Whether you’re a first time Wild Night Outer or an experienced wild camper, you’ll probably be thinking of sharing your experiences with your family and friends on social media or maybe a blog or website.

Whichever medium you choose, there is nothing like a few good photographs to impress your friends and convey the spirit of wild adventuring you have experienced.

General photography

Nearly everyone now possesses a smart phone and the quality of the cameras on them has developed exponentially in the last few years. Phones currently on the market now have full HD, low light capability, automatic rendering and infinite storage capacity. In fact they are so good, it’s quite difficult to take a bad photo with them, drunken selfies on a night out with your idiot mates excepted.

Your computer will also have some form of basic photo editing capability whereby you can automatically correct, crop and retouch photos before you upload them to your Facebook page or blog site. If you want to get really technical with the editing there is Photoshop, but this is eye wateringly expensive to buy and not easy for the non professional to use. Personally, I use Smart Photo Editor, which is relatively inexpensive and very user friendly.

JR camera.jpg

 

Video

If you decide to shoot video, then your mobile should have acceptable video capability, but if you want to take it up to the next level, there are the action cams. Top end of the market are the GoPro’s but there are many more less expensive versions available on the market, perhaps with a little less functionality but perfectly good HD picture quality. I use a TecBean2 action cam.

If you’re using your smart phone to shoot video then make sure you shoot in landscape format. Every time you see someone’s mobile footage on TV, they’ve always got the phone held upright and you can’t have failed to notice how rubbish it looks.

Video editing

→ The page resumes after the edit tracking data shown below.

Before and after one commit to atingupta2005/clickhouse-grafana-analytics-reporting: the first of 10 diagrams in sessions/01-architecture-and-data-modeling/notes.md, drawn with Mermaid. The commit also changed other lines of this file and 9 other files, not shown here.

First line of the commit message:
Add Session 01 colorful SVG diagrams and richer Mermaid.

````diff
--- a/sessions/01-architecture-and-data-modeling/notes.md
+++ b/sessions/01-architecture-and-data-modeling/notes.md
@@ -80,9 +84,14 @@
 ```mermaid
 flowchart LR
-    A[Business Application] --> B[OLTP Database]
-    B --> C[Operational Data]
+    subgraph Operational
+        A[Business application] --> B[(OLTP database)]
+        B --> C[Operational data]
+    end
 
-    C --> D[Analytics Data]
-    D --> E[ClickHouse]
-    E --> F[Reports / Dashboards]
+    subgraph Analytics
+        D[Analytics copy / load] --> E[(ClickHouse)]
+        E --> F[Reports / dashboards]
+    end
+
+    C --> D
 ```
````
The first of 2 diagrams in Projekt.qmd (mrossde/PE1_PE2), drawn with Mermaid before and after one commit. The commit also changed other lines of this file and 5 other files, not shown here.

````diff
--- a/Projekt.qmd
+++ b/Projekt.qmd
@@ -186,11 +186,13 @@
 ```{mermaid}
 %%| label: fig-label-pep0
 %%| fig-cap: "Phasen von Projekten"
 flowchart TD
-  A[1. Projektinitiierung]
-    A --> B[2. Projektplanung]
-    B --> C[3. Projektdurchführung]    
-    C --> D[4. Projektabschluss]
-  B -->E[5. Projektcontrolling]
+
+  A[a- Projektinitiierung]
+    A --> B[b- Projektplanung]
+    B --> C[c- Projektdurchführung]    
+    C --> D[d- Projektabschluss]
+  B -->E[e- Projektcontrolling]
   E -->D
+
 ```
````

Something to bear in mind if you are new to video recording is that you will need to shoot approximately one hour of video for every minute of the finished product. By the time you’ve finished cutting out the shaky bits, bad framing and shots of the sky or your feet, there’s not a lot left. It’s also worth spending a few quid on a decent video editing package such as Wondershare Filmora. The basic video editing package that usually comes ready installed on your computer will generally be worse than useless and the free to download ones aren’t much better. So if you intend to be the next YouTube sensation, then decent video editing software is a good investment!

Night time

If you are wanting to take photos of wonderful starlit skies then you are going to need a tripod mounted DSLR that shoots in manual, raw, and bulb mode, preferably with a remote control so you don’t have to touch the camera. I use an Olympus E-410, one of the smallest, lightest DSLRs on the market, which is also a useful consideration when backpacking too.

Night time photography is a vast subject and there are so many variables, but for shooting starry skies I’d suggest trying the following settings for starters: set focus to infinity, exposure time 8 seconds or slightly more, f/2.8, ISO 1600 or more and noise filter on.

For moonlit landscapes, your camera settings should be exposure time of 2 minutes, f/16 and ISO 1600.

A good DSLR will also come with a series of presets for low light and/or candlelight portrait settings and you can get amazing shots of your friends faces lit up by a single low light source. Being as you are wild camping, you won’t be lighting camp fires of course!

So go for it and let’s see all your adventures on social media, don’t worry if your photos or videos aren’t amazing, it’s the recording and sharing of your adventures.

 

By Tim Mellor, WildNightOut contributor

Check out Tim's blog here